#### [TASK DESCRIPTION]
Copy each line of the entries that includes the word "began".

◆ ◆ ◆

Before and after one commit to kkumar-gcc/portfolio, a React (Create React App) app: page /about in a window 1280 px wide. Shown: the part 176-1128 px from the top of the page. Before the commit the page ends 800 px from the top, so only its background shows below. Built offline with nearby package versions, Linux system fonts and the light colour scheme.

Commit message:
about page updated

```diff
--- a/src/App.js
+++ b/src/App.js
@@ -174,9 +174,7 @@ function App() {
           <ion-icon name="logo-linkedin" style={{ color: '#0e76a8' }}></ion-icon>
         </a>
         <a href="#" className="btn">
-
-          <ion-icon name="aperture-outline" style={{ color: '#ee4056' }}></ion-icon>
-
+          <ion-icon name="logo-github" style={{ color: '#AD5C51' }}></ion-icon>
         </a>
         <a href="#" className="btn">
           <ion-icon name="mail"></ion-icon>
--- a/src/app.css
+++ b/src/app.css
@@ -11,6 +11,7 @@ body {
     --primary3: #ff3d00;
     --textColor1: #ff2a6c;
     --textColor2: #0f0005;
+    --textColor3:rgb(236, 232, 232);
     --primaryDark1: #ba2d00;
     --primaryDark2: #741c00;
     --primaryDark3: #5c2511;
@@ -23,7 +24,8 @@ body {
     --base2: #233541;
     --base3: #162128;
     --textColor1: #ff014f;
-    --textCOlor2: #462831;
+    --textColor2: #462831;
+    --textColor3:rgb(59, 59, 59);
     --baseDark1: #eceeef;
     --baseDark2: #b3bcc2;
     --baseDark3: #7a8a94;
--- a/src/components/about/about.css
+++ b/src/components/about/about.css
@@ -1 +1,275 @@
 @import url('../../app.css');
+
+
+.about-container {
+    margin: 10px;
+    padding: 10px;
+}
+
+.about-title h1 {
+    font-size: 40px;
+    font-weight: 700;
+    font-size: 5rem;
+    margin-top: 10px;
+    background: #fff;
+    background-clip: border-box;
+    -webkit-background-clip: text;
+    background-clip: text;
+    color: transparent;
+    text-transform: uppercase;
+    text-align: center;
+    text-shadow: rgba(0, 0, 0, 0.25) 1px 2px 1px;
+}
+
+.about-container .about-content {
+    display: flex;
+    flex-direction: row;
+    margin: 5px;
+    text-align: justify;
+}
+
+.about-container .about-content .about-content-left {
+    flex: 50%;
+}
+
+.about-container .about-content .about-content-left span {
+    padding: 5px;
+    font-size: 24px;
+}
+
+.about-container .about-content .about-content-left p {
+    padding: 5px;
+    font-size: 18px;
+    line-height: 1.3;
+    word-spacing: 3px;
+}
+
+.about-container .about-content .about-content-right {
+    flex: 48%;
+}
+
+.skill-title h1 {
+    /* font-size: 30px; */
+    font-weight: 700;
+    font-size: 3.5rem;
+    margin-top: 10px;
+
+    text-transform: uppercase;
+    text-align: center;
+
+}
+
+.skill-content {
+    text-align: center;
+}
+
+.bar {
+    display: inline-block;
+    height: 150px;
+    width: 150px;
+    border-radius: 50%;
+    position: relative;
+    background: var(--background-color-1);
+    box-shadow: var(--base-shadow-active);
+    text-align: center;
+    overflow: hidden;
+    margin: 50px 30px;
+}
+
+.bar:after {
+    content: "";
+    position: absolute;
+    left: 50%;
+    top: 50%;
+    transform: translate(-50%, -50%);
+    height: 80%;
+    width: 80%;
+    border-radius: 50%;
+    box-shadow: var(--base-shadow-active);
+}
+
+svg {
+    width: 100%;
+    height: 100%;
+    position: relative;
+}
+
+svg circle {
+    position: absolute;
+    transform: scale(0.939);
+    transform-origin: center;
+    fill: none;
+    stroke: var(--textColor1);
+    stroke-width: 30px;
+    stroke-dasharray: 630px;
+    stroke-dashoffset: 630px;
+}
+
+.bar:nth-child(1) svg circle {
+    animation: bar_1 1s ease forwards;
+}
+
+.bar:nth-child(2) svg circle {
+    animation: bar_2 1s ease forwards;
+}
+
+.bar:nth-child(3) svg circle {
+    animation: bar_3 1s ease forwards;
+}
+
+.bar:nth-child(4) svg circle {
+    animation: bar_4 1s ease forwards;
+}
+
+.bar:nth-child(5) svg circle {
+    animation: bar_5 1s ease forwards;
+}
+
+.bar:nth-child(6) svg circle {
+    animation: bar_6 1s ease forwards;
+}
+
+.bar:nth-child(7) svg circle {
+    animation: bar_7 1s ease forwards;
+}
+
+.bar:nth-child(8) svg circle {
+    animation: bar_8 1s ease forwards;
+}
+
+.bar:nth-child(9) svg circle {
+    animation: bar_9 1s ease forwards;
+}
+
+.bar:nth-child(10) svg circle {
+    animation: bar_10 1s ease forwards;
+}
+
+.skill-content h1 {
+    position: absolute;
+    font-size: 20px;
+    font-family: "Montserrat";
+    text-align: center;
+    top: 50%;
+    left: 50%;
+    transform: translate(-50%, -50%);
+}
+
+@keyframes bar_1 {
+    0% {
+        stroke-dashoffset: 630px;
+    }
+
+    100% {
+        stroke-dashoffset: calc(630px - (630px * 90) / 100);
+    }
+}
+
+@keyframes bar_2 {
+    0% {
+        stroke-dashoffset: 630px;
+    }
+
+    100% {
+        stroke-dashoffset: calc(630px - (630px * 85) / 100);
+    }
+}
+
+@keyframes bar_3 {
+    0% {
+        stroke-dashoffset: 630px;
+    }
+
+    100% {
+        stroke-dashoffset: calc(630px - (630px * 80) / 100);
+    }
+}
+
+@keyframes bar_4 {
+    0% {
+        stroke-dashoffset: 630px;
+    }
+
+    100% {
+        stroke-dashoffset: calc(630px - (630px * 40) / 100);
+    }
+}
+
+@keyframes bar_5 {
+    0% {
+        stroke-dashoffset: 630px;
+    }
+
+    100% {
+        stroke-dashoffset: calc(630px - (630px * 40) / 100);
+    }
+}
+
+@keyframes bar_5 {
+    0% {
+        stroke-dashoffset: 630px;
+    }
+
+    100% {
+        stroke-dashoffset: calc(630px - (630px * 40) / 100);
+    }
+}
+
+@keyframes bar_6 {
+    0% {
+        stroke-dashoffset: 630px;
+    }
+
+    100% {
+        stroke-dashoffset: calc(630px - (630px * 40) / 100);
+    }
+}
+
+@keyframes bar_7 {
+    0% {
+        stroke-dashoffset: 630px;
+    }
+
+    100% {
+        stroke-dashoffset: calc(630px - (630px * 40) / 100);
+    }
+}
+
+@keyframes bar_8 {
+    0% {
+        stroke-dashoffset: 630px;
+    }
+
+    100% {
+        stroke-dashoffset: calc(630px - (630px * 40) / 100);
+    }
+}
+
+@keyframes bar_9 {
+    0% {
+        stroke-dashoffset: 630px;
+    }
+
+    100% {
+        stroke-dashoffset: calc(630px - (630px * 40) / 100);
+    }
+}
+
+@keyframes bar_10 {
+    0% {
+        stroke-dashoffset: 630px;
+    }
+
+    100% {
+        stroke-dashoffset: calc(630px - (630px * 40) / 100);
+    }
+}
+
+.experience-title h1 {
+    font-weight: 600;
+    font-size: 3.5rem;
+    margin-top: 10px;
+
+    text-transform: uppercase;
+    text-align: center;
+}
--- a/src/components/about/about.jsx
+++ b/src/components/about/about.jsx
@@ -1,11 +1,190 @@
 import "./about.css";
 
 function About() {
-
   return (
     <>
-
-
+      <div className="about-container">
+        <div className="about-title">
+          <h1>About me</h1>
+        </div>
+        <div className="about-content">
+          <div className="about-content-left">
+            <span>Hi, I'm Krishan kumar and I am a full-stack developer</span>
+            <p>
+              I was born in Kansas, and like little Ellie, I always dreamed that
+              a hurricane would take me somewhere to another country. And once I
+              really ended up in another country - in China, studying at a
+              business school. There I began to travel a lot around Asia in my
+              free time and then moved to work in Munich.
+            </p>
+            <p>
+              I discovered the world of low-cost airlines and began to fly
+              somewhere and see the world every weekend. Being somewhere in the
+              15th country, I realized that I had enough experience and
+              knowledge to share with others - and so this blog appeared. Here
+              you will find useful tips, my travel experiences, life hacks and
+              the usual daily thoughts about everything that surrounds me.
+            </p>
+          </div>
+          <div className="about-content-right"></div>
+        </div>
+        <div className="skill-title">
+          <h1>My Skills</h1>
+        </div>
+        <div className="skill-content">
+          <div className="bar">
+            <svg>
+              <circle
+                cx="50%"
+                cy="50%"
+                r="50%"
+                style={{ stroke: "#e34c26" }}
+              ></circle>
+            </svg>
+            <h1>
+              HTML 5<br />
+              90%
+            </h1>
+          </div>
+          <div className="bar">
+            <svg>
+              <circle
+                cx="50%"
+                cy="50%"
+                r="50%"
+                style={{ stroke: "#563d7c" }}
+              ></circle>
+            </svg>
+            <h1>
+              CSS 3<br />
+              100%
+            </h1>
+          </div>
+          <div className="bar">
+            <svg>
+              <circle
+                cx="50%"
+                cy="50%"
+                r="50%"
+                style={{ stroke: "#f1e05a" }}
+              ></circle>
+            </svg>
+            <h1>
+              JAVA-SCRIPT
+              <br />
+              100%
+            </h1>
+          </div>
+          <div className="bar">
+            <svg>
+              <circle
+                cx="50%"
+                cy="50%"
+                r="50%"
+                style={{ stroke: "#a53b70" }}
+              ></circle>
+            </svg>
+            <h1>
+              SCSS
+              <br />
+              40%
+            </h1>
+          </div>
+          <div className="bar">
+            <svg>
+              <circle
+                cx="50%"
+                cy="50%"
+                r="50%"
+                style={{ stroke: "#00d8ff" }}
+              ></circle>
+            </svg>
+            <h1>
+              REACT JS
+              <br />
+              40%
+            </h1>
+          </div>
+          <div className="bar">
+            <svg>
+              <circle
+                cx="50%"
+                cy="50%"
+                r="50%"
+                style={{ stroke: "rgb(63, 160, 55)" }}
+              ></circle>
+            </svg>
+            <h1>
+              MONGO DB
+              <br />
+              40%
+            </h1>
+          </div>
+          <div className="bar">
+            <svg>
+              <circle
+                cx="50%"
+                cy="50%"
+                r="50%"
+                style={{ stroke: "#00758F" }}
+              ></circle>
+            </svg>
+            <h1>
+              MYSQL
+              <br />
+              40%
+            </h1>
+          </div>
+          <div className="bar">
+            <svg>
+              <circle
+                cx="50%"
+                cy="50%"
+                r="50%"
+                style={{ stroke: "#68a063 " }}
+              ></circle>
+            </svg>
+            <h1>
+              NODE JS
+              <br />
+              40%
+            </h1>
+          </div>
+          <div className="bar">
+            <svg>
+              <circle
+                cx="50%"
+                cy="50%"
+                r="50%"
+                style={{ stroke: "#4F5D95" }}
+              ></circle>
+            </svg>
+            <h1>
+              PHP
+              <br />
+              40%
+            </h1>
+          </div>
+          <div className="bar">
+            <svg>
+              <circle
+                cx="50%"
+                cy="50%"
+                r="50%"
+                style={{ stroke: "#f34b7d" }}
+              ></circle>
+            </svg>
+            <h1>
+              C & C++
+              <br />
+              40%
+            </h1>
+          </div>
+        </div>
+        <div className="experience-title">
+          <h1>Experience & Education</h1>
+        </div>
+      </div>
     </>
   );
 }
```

◆ ◆ ◆

#### [RESPONSE TO THE TASK]
+              business school. There I began to travel a lot around Asia in my
+              I discovered the world of low-cost airlines and began to fly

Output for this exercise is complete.